[Opening Data records section]
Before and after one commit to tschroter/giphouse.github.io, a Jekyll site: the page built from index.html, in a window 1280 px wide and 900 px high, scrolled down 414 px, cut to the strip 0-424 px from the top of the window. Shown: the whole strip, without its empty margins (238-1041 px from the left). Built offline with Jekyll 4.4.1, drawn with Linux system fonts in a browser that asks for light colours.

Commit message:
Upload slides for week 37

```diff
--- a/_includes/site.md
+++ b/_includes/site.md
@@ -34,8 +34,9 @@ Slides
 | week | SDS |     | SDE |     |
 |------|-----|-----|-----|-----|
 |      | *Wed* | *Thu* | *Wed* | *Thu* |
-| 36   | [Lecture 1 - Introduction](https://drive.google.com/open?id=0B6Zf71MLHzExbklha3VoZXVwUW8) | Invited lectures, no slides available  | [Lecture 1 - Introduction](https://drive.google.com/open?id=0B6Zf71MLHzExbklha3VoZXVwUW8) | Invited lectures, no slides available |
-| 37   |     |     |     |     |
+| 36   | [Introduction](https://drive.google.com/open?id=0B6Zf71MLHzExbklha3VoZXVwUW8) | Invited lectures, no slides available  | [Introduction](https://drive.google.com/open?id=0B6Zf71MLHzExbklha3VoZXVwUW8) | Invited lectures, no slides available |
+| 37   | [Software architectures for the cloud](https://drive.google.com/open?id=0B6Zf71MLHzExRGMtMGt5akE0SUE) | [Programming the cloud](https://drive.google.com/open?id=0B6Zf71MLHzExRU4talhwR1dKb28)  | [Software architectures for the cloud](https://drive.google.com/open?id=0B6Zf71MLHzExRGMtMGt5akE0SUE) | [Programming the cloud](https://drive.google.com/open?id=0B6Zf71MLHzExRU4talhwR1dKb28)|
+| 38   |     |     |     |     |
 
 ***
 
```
[Closing Data records section]
**Task requirements**
Return, from the data above, each line in which the string "week" appears.

**The completed task**
Upload slides for week 37
 | week | SDS |     | SDE |     |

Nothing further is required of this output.